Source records
=======

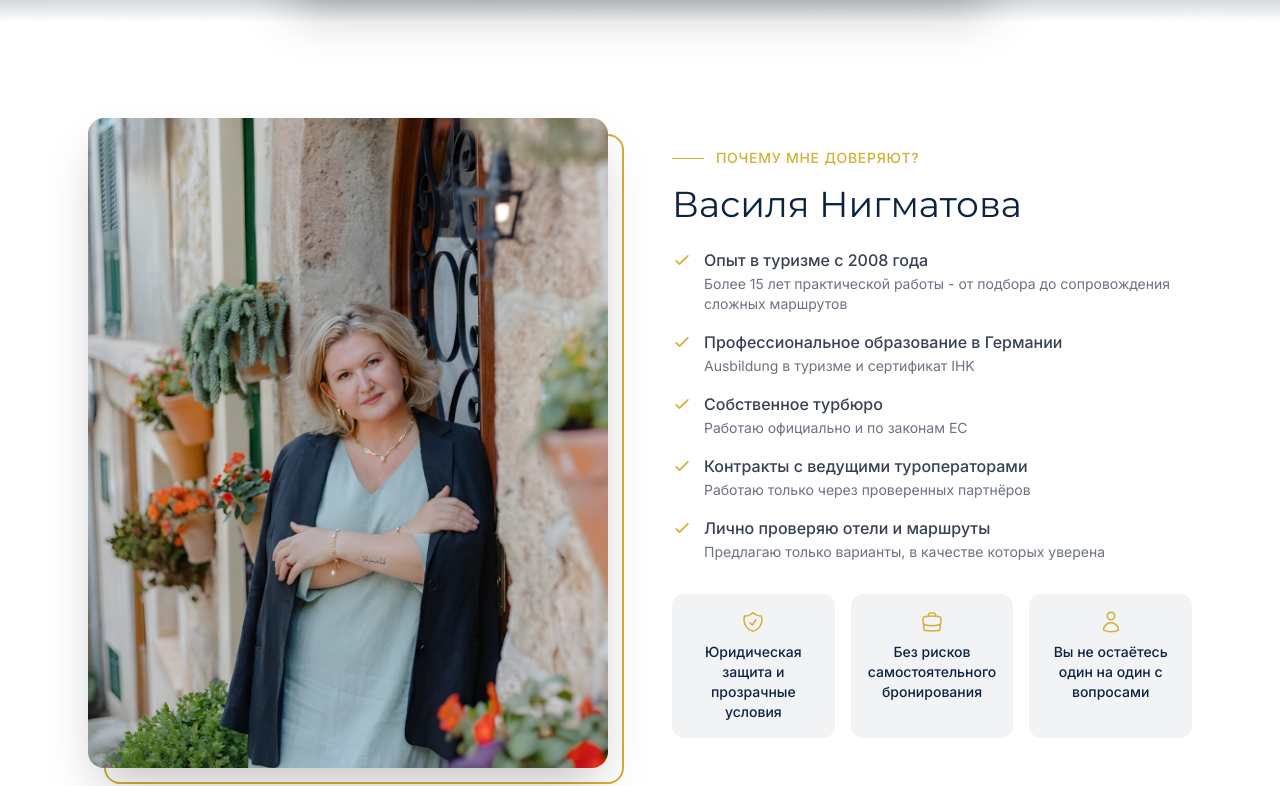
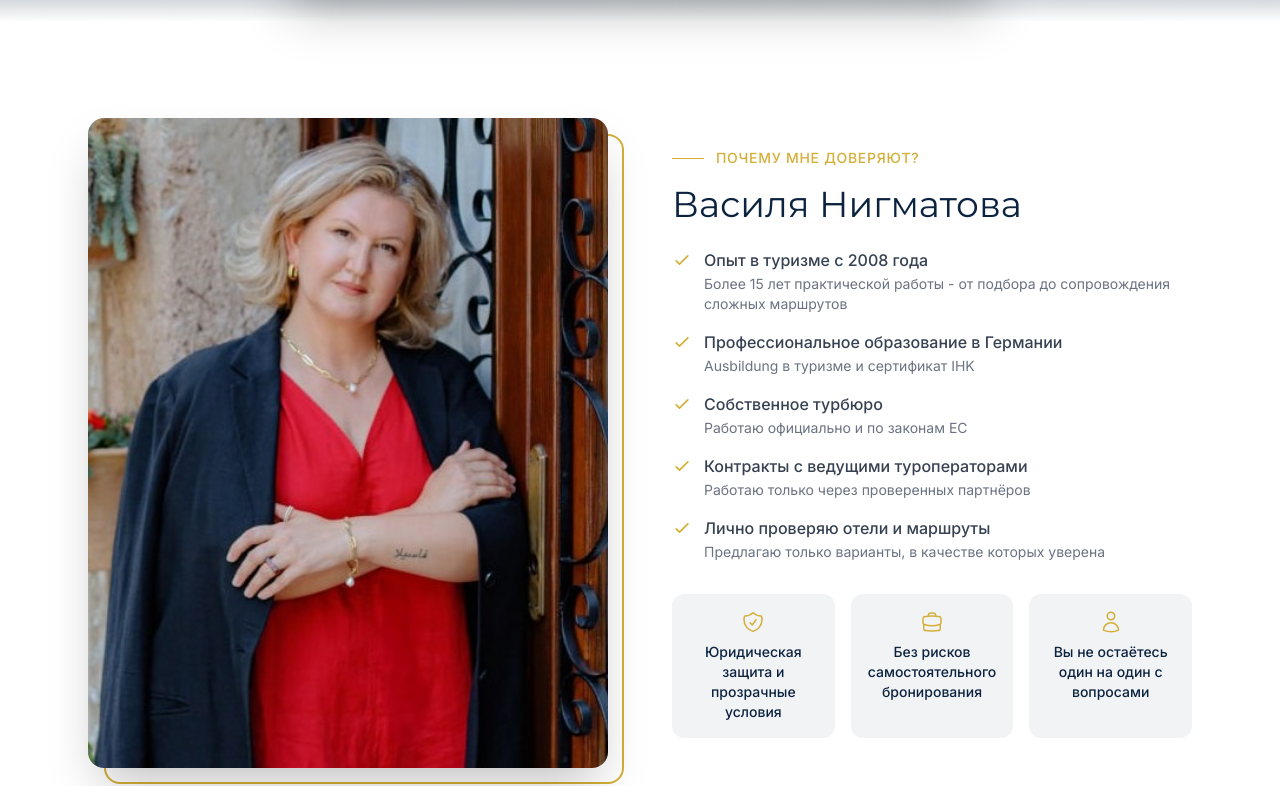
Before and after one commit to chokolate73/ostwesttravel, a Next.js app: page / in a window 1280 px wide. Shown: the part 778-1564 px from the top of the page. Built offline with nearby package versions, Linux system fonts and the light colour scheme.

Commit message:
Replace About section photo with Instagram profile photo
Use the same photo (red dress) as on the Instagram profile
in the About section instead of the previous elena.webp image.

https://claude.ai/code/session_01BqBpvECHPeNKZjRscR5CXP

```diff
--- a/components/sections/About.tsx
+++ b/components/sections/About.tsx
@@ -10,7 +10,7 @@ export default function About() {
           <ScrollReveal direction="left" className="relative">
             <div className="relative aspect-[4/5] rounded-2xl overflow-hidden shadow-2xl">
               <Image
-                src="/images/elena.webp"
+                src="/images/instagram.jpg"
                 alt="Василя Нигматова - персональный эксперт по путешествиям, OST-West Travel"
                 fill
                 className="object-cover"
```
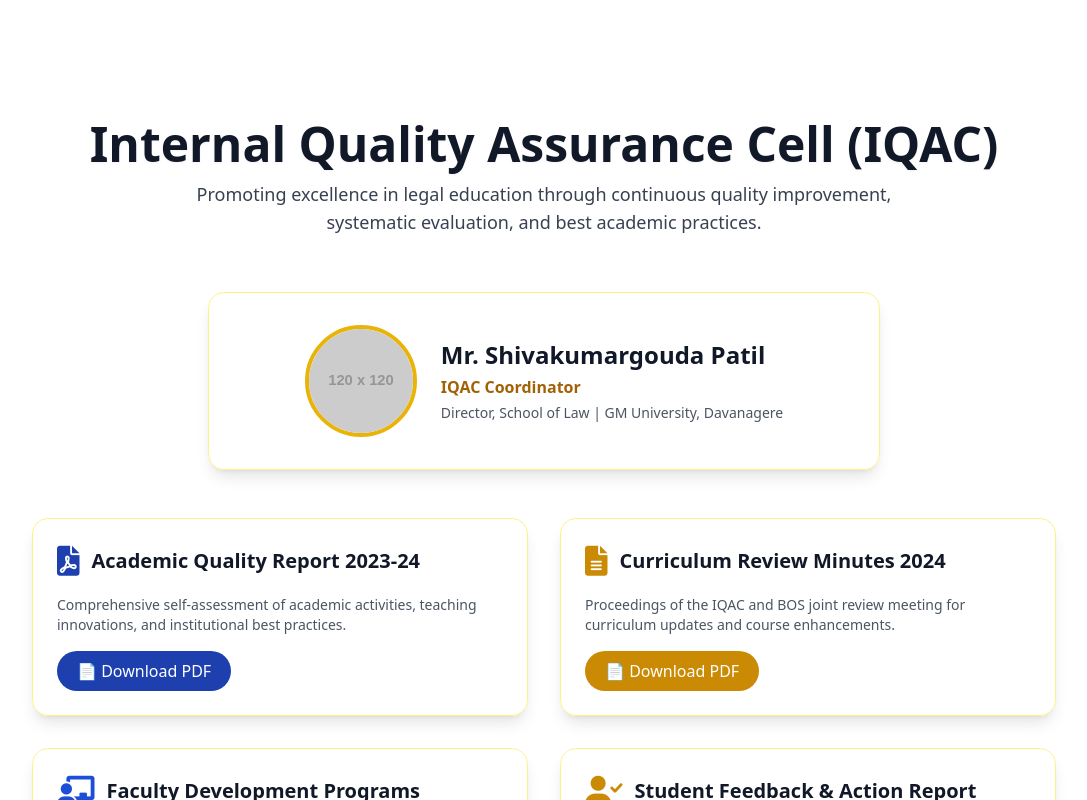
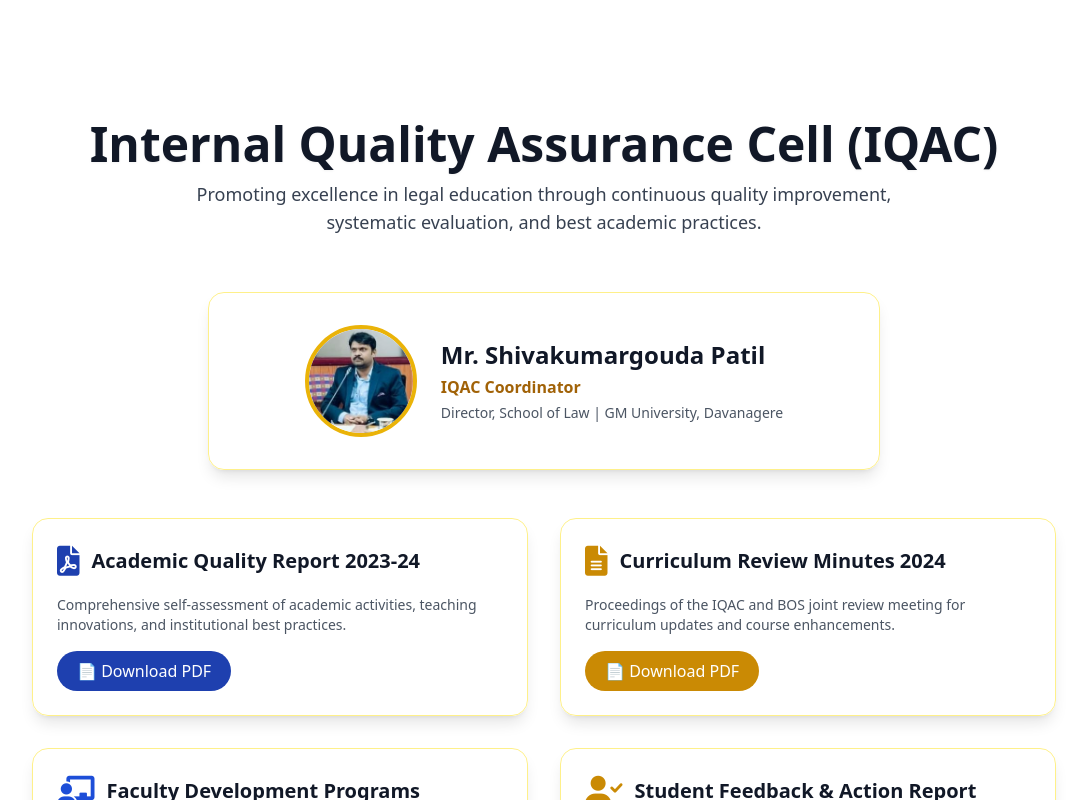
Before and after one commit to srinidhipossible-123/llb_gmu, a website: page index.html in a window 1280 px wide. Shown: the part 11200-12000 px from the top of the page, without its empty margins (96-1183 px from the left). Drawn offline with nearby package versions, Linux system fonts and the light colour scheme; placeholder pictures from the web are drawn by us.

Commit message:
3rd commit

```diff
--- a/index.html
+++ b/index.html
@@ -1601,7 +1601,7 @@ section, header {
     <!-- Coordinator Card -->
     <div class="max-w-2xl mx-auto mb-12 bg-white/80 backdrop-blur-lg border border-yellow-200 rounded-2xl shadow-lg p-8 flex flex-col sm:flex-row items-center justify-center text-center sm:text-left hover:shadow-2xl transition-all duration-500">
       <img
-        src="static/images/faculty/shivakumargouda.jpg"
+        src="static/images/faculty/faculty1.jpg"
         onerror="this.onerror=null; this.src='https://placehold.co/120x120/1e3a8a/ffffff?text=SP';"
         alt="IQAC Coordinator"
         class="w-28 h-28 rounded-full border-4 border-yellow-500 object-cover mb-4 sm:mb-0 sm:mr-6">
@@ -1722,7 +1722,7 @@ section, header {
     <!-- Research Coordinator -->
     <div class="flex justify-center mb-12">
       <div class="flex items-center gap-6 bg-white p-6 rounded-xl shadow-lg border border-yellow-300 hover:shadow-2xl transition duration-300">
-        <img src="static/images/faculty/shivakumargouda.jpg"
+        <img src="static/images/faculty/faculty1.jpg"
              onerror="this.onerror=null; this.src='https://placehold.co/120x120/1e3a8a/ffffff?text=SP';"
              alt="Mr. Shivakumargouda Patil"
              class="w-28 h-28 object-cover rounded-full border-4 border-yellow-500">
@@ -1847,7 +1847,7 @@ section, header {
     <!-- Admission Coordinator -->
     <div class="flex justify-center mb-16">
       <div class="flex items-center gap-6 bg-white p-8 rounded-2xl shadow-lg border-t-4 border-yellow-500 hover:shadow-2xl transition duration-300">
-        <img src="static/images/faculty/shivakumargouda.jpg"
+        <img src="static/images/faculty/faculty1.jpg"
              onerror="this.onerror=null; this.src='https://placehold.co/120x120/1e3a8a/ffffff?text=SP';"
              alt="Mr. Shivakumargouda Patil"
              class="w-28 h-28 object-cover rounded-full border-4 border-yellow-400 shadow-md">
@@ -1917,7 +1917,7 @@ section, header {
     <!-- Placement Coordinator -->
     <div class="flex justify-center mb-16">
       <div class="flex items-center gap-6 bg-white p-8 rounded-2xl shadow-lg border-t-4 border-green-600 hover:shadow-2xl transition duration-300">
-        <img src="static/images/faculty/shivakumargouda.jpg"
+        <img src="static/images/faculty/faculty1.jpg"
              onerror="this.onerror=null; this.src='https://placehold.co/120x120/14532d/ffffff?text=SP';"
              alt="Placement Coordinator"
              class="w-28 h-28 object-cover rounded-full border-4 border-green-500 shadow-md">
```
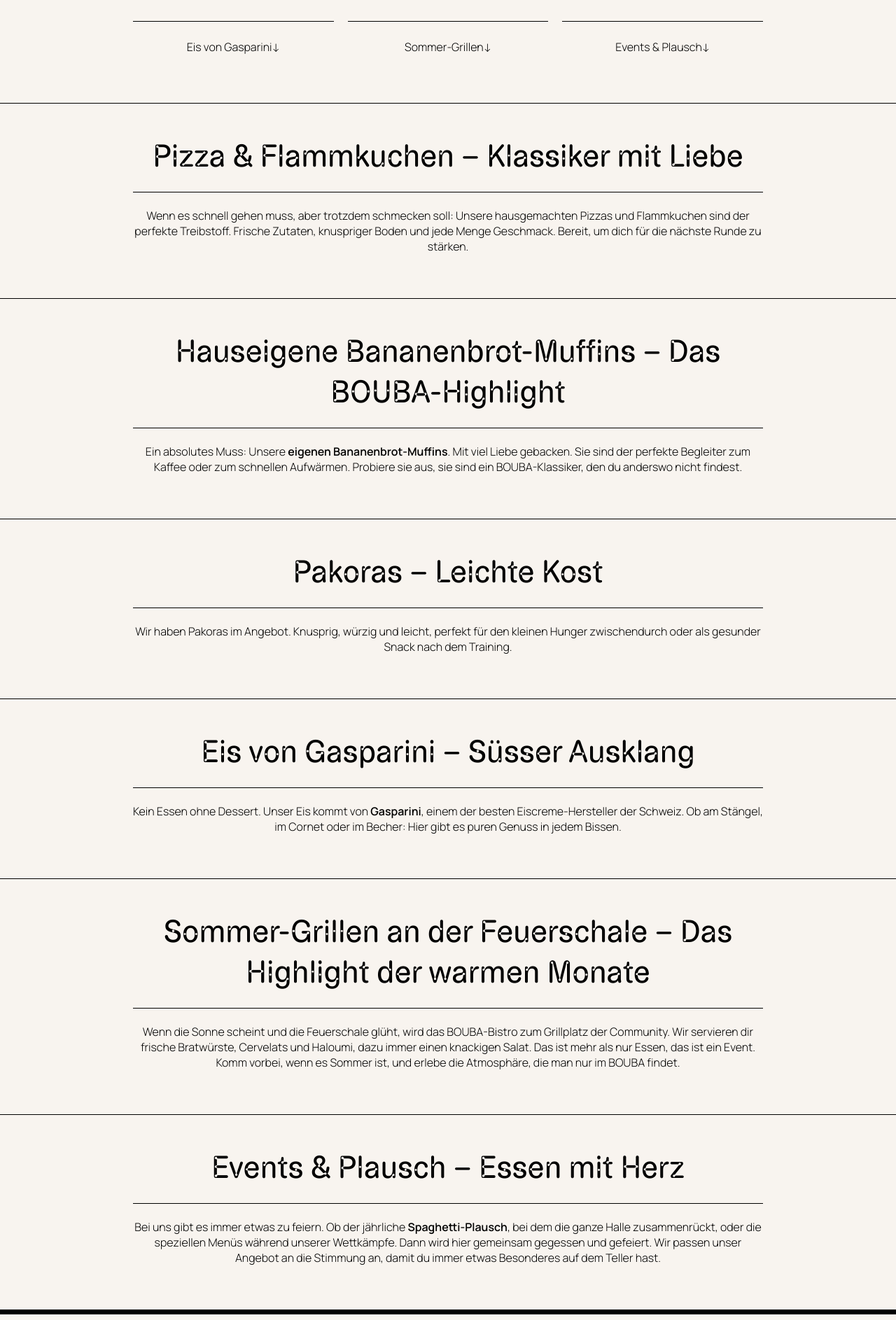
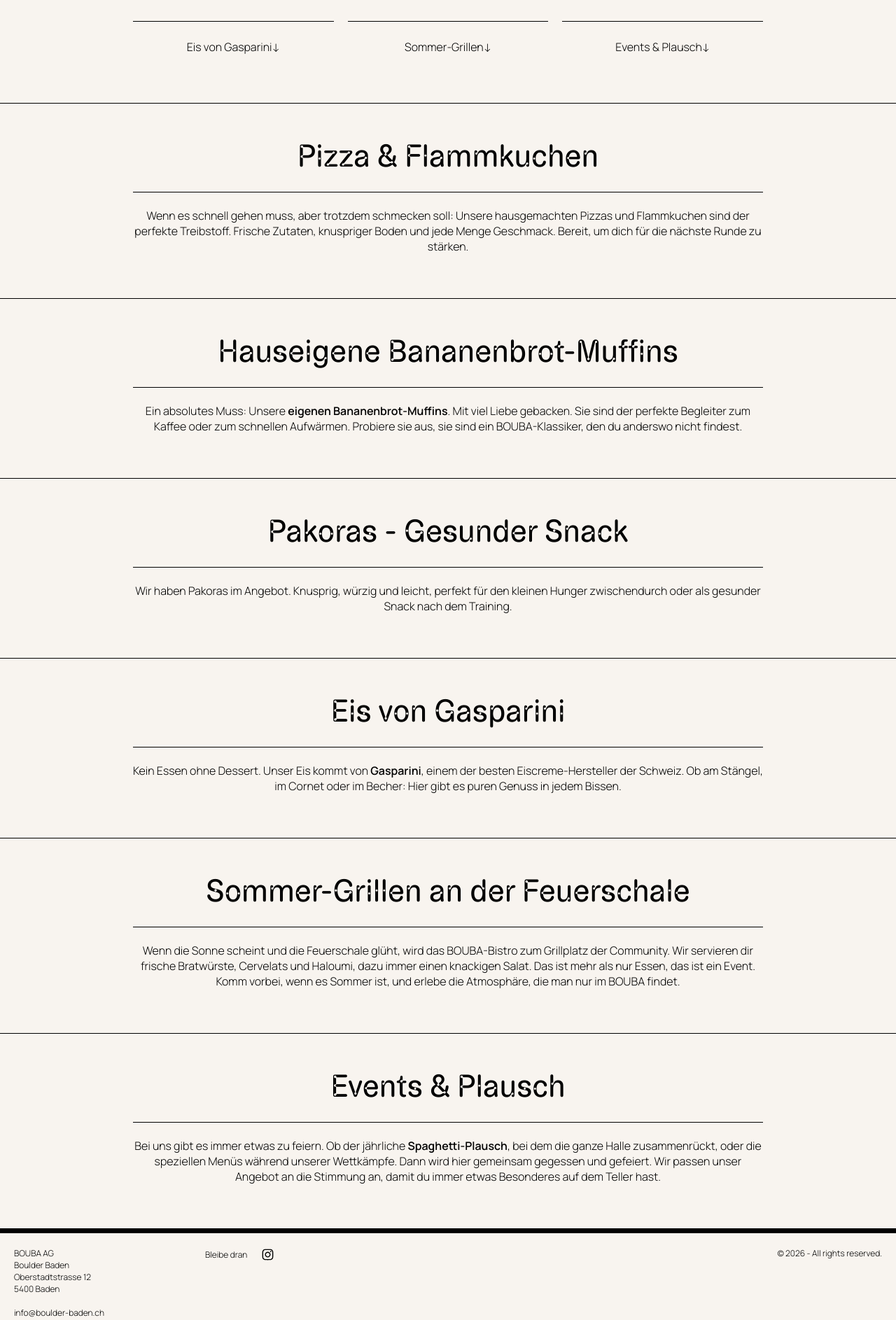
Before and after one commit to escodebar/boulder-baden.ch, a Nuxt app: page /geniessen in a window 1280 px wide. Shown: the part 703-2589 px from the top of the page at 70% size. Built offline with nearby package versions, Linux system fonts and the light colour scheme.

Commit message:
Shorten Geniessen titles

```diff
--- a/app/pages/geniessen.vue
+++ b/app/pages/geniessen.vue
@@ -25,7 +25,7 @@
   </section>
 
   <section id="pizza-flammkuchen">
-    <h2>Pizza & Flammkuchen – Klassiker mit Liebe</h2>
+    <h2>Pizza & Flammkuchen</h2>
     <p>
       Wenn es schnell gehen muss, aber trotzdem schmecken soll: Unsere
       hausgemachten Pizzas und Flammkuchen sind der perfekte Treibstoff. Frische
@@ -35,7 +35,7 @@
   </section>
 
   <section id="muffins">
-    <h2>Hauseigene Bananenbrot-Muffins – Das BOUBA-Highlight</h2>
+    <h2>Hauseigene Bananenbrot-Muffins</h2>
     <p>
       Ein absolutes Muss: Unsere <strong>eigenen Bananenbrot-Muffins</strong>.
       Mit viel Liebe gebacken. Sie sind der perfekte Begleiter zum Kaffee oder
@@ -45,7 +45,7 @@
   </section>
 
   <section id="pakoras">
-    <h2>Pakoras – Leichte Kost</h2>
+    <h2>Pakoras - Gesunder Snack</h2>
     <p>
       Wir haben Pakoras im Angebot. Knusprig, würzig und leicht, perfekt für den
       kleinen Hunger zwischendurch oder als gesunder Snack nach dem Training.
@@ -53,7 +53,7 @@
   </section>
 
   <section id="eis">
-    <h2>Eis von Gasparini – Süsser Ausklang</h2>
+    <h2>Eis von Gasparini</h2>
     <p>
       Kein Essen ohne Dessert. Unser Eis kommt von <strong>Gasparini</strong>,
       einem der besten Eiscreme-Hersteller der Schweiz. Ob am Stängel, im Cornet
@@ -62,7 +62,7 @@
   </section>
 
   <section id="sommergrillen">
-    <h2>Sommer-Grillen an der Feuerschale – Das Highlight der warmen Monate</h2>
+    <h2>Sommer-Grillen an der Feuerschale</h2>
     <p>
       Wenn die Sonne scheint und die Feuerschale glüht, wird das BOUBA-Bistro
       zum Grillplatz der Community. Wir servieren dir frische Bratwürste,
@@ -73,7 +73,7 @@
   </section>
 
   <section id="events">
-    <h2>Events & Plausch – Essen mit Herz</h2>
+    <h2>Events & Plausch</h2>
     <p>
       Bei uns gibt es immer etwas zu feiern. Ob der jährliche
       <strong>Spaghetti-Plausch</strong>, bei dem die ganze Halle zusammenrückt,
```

=======

WHAT IS NEEDED: Copy out the entries exactly as they stand, omitting the images.

EXERCISE OUTPUT:
Before and after one commit to chokolate73/ostwesttravel, a Next.js app: page / in a window 1280 px wide. Shown: the part 778-1564 px from the top of the page. Built offline with nearby package versions, Linux system fonts and the light colour scheme.

Commit message:
Replace About section photo with Instagram profile photo
Use the same photo (red dress) as on the Instagram profile
in the About section instead of the previous elena.webp image.

https://claude.ai/code/session_01BqBpvECHPeNKZjRscR5CXP

```diff
--- a/components/sections/About.tsx
+++ b/components/sections/About.tsx
@@ -10,7 +10,7 @@ export default function About() {
           <ScrollReveal direction="left" className="relative">
             <div className="relative aspect-[4/5] rounded-2xl overflow-hidden shadow-2xl">
               <Image
-                src="/images/elena.webp"
+                src="/images/instagram.jpg"
                 alt="Василя Нигматова - персональный эксперт по путешествиям, OST-West Travel"
                 fill
                 className="object-cover"
```
Before and after one commit to srinidhipossible-123/llb_gmu, a website: page index.html in a window 1280 px wide. Shown: the part 11200-12000 px from the top of the page, without its empty margins (96-1183 px from the left). Drawn offline with nearby package versions, Linux system fonts and the light colour scheme; placeholder pictures from the web are drawn by us.

Commit message:
3rd commit

```diff
--- a/index.html
+++ b/index.html
@@ -1601,7 +1601,7 @@ section, header {
     <!-- Coordinator Card -->
     <div class="max-w-2xl mx-auto mb-12 bg-white/80 backdrop-blur-lg border border-yellow-200 rounded-2xl shadow-lg p-8 flex flex-col sm:flex-row items-center justify-center text-center sm:text-left hover:shadow-2xl transition-all duration-500">
       <img
-        src="static/images/faculty/shivakumargouda.jpg"
+        src="static/images/faculty/faculty1.jpg"
         onerror="this.onerror=null; this.src='https://placehold.co/120x120/1e3a8a/ffffff?text=SP';"
         alt="IQAC Coordinator"
         class="w-28 h-28 rounded-full border-4 border-yellow-500 object-cover mb-4 sm:mb-0 sm:mr-6">
@@ -1722,7 +1722,7 @@ section, header {
     <!-- Research Coordinator -->
     <div class="flex justify-center mb-12">
       <div class="flex items-center gap-6 bg-white p-6 rounded-xl shadow-lg border border-yellow-300 hover:shadow-2xl transition duration-300">
-        <img src="static/images/faculty/shivakumargouda.jpg"
+        <img src="static/images/faculty/faculty1.jpg"
              onerror="this.onerror=null; this.src='https://placehold.co/120x120/1e3a8a/ffffff?text=SP';"
              alt="Mr. Shivakumargouda Patil"
              class="w-28 h-28 object-cover rounded-full border-4 border-yellow-500">
@@ -1847,7 +1847,7 @@ section, header {
     <!-- Admission Coordinator -->
     <div class="flex justify-center mb-16">
       <div class="flex items-center gap-6 bg-white p-8 rounded-2xl shadow-lg border-t-4 border-yellow-500 hover:shadow-2xl transition duration-300">
-        <img src="static/images/faculty/shivakumargouda.jpg"
+        <img src="static/images/faculty/faculty1.jpg"
              onerror="this.onerror=null; this.src='https://placehold.co/120x120/1e3a8a/ffffff?text=SP';"
              alt="Mr. Shivakumargouda Patil"
              class="w-28 h-28 object-cover rounded-full border-4 border-yellow-400 shadow-md">
@@ -1917,7 +1917,7 @@ section, header {
     <!-- Placement Coordinator -->
     <div class="flex justify-center mb-16">
       <div class="flex items-center gap-6 bg-white p-8 rounded-2xl shadow-lg border-t-4 border-green-600 hover:shadow-2xl transition duration-300">
-        <img src="static/images/faculty/shivakumargouda.jpg"
+        <img src="static/images/faculty/faculty1.jpg"
              onerror="this.onerror=null; this.src='https://placehold.co/120x120/14532d/ffffff?text=SP';"
              alt="Placement Coordinator"
              class="w-28 h-28 object-cover rounded-full border-4 border-green-500 shadow-md">
```
Before and after one commit to escodebar/boulder-baden.ch, a Nuxt app: page /geniessen in a window 1280 px wide. Shown: the part 703-2589 px from the top of the page at 70% size. Built offline with nearby package versions, Linux system fonts and the light colour scheme.

Commit message:
Shorten Geniessen titles

```diff
--- a/app/pages/geniessen.vue
+++ b/app/pages/geniessen.vue
@@ -25,7 +25,7 @@
   </section>
 
   <section id="pizza-flammkuchen">
-    <h2>Pizza & Flammkuchen – Klassiker mit Liebe</h2>
+    <h2>Pizza & Flammkuchen</h2>
     <p>
       Wenn es schnell gehen muss, aber trotzdem schmecken soll: Unsere
       hausgemachten Pizzas und Flammkuchen sind der perfekte Treibstoff. Frische
@@ -35,7 +35,7 @@
   </section>
 
   <section id="muffins">
-    <h2>Hauseigene Bananenbrot-Muffins – Das BOUBA-Highlight</h2>
+    <h2>Hauseigene Bananenbrot-Muffins</h2>
     <p>
       Ein absolutes Muss: Unsere <strong>eigenen Bananenbrot-Muffins</strong>.
       Mit viel Liebe gebacken. Sie sind der perfekte Begleiter zum Kaffee oder
@@ -45,7 +45,7 @@
   </section>
 
   <section id="pakoras">
-    <h2>Pakoras – Leichte Kost</h2>
+    <h2>Pakoras - Gesunder Snack</h2>
     <p>
       Wir haben Pakoras im Angebot. Knusprig, würzig und leicht, perfekt für den
       kleinen Hunger zwischendurch oder als gesunder Snack nach dem Training.
@@ -53,7 +53,7 @@
   </section>
 
   <section id="eis">
-    <h2>Eis von Gasparini – Süsser Ausklang</h2>
+    <h2>Eis von Gasparini</h2>
     <p>
       Kein Essen ohne Dessert. Unser Eis kommt von <strong>Gasparini</strong>,
       einem der besten Eiscreme-Hersteller der Schweiz. Ob am Stängel, im Cornet
@@ -62,7 +62,7 @@
   </section>
 
   <section id="sommergrillen">
-    <h2>Sommer-Grillen an der Feuerschale – Das Highlight der warmen Monate</h2>
+    <h2>Sommer-Grillen an der Feuerschale</h2>
     <p>
       Wenn die Sonne scheint und die Feuerschale glüht, wird das BOUBA-Bistro
       zum Grillplatz der Community. Wir servieren dir frische Bratwürste,
@@ -73,7 +73,7 @@
   </section>
 
   <section id="events">
-    <h2>Events & Plausch – Essen mit Herz</h2>
+    <h2>Events & Plausch</h2>
     <p>
       Bei uns gibt es immer etwas zu feiern. Ob der jährliche
       <strong>Spaghetti-Plausch</strong>, bei dem die ganze Halle zusammenrückt,
```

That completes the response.